To a friend in Mauritius, about another friend in Mauritius, after Friend 2 looked up Friend 1 and saw they work in the same building. THE SAME BUILDING? That would be hilarious. Sam, please confirm this. Even if it’s not true, just confirm it – we could all use a laugh.
To a new friend I met in Lambert Airport, who is now a pen pal I’ve had a reckoning that hasn’t made it into my blog posts. Twice I’ve come across a cat on the verge of dying. I know some vets do rescues, but there are just so many cats. And I can’t, or won’t, help – too chicken.
My sister is a nurse practitioner who lived and worked overseas. In Pakistan, she was helping a local vet rescue a feral cat that bit her. Her hand got infected and blew up as big as a baseball glove. She had to be medevac’ed to Singapore for emergency treatment. That’s why, as much as I’m eating the cats up with my eyes, I don’t pet them.
To an English online friend who says whenever Trump says something stupid, she thinks of me. Whenever Trump makes you think of me, please, drink a big glass of whiskey or eat a giant chocolate bar. Connect me to something more pleasant! He is idiotic, gutting national response to the pandemic, which is the goal of the people whispering in his ear. Positive note: you’ve heard about the 100-year old man, Captain Tom Moore, who raised $40m for the NHS? I hear he’s to be knighted! I’m surprised people would donate to something they pay taxes for – I can’t imagine Americans doing it. But what a boost for all the people who are working in it.
To a friend about polarization Today the WSJ published an article about Facebook. Looking into their own operations and whether they heighten social divisions, they found they were, but decided to keep doing it, ramping up distrust in science and government. But we need government in a crisis. That’s how we collectively decide what we’re going to do – who we’re going to prioritize, how we’ll get the money, how we’re going to put solutions in place. There’s not much in the way of shared beliefs anymore – not much we collectively agree on at all. And Facebook has boosted it!

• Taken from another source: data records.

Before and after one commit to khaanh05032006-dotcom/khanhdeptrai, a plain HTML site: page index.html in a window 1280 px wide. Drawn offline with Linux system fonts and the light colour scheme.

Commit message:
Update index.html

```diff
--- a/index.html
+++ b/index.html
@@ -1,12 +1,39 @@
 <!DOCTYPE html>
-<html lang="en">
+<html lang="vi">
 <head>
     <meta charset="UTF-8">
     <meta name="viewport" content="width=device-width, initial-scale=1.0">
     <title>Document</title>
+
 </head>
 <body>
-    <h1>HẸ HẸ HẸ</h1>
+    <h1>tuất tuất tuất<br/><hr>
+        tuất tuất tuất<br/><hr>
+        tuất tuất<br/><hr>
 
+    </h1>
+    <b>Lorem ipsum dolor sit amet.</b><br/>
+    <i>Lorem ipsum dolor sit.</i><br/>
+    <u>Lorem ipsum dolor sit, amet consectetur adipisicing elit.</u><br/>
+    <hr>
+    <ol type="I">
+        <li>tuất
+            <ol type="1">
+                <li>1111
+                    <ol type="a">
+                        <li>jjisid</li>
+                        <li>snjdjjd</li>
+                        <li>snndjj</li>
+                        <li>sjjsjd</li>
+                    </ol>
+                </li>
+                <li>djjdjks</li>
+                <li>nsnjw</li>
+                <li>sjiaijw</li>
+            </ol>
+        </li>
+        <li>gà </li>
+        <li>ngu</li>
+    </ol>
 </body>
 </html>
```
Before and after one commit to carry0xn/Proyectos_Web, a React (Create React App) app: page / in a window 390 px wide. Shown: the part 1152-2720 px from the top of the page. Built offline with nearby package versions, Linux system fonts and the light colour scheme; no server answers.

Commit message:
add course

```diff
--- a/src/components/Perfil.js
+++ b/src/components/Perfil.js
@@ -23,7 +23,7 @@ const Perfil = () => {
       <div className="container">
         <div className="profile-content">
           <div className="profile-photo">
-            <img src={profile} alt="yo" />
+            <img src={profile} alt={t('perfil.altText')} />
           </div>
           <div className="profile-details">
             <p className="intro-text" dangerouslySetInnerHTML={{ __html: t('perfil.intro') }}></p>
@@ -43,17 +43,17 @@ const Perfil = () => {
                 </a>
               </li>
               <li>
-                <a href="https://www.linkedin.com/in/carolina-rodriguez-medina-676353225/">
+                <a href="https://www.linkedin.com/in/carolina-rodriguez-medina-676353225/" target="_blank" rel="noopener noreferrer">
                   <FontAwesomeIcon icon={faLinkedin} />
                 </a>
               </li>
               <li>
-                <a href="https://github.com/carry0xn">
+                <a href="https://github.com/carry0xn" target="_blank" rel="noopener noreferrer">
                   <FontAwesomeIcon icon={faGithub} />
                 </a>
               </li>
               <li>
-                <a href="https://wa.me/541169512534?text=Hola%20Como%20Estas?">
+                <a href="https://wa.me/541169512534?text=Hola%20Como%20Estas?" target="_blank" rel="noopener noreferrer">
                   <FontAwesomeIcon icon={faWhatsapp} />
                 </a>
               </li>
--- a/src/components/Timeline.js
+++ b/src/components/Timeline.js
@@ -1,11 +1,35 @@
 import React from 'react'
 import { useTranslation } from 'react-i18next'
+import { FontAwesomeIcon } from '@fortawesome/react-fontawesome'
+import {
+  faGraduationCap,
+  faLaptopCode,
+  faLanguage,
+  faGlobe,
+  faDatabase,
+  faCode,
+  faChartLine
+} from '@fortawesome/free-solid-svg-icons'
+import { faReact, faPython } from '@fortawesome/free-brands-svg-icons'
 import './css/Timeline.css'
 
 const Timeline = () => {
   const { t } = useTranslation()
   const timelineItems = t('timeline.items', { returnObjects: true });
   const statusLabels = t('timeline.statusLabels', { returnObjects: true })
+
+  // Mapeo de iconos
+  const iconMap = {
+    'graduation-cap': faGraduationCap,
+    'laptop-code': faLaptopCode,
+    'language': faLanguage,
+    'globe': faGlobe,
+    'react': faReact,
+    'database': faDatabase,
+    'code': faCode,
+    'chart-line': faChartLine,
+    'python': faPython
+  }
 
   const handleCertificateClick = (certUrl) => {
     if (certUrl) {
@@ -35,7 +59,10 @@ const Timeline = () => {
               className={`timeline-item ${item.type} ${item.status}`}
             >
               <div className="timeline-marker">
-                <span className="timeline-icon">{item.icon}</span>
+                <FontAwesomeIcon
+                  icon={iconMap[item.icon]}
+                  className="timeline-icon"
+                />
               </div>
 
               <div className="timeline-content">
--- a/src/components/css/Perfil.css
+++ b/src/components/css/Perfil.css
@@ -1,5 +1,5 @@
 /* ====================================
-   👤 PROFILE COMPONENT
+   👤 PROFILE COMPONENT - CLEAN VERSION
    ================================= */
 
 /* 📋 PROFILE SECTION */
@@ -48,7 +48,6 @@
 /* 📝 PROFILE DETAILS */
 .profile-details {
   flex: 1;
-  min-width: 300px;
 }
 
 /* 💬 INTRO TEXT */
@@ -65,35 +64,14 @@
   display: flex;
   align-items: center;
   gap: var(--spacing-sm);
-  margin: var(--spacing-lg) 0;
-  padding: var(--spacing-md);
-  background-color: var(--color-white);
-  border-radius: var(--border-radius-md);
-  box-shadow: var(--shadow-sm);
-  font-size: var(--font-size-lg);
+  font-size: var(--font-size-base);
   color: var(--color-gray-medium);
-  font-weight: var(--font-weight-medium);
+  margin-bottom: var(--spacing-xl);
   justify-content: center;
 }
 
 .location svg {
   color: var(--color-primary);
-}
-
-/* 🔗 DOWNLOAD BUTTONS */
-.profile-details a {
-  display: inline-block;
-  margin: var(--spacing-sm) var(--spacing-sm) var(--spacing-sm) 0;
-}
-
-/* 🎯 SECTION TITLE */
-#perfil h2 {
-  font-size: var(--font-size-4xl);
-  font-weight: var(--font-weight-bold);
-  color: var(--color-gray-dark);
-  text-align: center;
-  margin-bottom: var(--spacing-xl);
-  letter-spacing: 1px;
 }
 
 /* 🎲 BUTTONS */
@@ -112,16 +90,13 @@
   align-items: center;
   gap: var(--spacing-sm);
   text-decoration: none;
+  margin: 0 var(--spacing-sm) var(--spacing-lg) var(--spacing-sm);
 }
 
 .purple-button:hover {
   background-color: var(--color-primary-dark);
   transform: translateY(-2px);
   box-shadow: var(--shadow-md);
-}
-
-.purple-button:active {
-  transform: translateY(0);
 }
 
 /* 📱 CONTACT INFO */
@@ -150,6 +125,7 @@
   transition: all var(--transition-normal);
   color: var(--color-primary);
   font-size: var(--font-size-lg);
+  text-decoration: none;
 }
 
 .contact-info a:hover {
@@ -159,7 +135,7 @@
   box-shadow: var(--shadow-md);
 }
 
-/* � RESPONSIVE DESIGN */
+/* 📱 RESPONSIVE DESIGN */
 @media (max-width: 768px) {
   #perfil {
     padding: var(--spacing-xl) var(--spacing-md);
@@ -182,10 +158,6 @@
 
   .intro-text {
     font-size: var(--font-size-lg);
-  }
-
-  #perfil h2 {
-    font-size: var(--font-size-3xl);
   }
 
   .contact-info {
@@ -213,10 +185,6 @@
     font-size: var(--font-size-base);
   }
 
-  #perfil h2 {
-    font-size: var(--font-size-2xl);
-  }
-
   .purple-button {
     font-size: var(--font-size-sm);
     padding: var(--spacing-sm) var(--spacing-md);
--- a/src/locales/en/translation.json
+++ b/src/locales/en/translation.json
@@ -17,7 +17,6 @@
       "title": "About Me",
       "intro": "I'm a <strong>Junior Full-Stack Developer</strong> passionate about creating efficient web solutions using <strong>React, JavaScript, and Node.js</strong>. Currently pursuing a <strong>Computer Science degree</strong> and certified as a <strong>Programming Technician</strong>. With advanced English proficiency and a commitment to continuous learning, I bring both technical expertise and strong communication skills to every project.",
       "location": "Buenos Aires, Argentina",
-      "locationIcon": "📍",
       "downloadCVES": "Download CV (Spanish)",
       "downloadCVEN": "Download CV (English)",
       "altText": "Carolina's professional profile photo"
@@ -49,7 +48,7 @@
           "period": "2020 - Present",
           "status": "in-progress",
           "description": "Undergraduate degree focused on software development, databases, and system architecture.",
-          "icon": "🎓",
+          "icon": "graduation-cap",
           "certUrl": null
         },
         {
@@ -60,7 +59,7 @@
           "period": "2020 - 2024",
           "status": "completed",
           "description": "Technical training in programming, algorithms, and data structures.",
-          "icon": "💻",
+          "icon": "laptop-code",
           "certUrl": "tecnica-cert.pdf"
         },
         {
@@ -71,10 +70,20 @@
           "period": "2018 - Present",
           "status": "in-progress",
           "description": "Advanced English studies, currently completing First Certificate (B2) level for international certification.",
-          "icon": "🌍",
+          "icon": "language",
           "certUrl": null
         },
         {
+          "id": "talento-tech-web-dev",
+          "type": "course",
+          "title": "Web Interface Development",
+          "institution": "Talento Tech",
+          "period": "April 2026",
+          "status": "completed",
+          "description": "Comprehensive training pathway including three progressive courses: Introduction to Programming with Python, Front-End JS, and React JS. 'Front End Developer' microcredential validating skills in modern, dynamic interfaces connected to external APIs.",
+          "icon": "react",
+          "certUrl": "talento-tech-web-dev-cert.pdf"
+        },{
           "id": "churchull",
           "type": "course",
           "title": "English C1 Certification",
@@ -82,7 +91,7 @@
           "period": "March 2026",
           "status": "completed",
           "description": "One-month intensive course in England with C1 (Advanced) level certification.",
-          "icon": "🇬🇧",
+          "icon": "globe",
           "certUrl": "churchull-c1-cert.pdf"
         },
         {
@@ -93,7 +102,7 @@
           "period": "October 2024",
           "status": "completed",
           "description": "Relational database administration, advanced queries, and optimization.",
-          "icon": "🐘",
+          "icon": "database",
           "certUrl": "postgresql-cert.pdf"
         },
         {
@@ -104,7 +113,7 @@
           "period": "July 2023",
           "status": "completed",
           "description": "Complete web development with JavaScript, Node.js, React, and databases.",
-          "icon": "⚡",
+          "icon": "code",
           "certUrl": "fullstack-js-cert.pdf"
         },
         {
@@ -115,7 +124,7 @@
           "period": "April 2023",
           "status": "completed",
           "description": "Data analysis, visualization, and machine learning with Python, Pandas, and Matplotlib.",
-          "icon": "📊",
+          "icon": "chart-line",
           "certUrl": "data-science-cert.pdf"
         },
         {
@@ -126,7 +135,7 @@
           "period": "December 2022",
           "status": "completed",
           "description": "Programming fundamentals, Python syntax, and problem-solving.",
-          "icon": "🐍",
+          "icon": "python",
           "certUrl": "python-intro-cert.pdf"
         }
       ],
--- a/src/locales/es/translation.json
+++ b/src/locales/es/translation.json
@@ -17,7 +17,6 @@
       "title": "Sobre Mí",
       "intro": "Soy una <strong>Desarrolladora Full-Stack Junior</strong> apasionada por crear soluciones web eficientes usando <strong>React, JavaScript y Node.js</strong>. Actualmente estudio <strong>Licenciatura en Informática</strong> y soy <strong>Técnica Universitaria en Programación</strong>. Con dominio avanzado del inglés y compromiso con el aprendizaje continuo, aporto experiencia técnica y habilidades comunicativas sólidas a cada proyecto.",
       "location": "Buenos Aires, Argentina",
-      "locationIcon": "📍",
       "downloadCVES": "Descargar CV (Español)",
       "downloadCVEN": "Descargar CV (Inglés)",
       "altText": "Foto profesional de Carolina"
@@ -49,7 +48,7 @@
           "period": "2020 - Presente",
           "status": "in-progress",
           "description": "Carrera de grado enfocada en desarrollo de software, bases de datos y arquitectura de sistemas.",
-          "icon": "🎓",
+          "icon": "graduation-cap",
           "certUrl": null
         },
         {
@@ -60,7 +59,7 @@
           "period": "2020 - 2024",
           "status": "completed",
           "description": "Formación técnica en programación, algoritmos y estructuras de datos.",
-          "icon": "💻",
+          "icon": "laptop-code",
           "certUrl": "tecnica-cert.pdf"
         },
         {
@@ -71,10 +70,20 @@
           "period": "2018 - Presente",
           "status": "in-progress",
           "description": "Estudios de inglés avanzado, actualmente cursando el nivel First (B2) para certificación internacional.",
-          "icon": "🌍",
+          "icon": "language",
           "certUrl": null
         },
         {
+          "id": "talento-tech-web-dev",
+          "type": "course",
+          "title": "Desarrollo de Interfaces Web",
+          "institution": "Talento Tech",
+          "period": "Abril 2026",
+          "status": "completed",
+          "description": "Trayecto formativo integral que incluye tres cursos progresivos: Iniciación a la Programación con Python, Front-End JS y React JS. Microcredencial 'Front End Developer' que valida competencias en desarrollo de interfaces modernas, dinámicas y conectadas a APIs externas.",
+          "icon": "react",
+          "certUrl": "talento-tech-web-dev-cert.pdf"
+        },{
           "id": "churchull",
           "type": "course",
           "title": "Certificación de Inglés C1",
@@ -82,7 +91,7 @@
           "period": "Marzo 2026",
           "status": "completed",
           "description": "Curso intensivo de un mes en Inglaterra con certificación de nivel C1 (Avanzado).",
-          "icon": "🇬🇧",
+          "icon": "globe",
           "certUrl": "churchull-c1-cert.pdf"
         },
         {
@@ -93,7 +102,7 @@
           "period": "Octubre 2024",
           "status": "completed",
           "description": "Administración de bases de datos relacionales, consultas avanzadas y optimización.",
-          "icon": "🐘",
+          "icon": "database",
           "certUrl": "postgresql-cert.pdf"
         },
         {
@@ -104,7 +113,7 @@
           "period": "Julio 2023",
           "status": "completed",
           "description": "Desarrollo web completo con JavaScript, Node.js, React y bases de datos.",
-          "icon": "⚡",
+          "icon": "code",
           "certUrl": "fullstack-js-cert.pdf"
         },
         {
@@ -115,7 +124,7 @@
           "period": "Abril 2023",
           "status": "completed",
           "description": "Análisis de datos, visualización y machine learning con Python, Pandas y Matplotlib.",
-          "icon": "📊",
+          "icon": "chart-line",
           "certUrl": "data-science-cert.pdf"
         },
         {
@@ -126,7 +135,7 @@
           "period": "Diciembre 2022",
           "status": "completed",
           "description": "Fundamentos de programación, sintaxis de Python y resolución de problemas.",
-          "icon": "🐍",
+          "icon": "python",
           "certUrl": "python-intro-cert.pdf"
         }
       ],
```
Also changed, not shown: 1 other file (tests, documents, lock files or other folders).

May 27 (letters about letters)
To my stepsister/Scrabble nemesis, on the June 5th end of our Scrabble App and the frantic search for a replacement One called WordMaster is not yet equipped for multi-player play. Some people have said Lexulous is a good alternative. Another said there is a way [in the obnoxious new Scopely app] to turn off the frippery but did not elaborate. Searching for “Scrabble GO Frippery” doesn’t get me very far. I’m glad I have won a couple games lately so that when our app goes gracefully into that good night, I can have some good memories. Because I can see in the current games that you are, as they say in French, “en forme.” Creamier???!?!
If you’ve read this far, you might also enjoy more posts of letters, for March, April, May, and June 2020, chronicling life and coronavirus and politics and relationships and, again, life.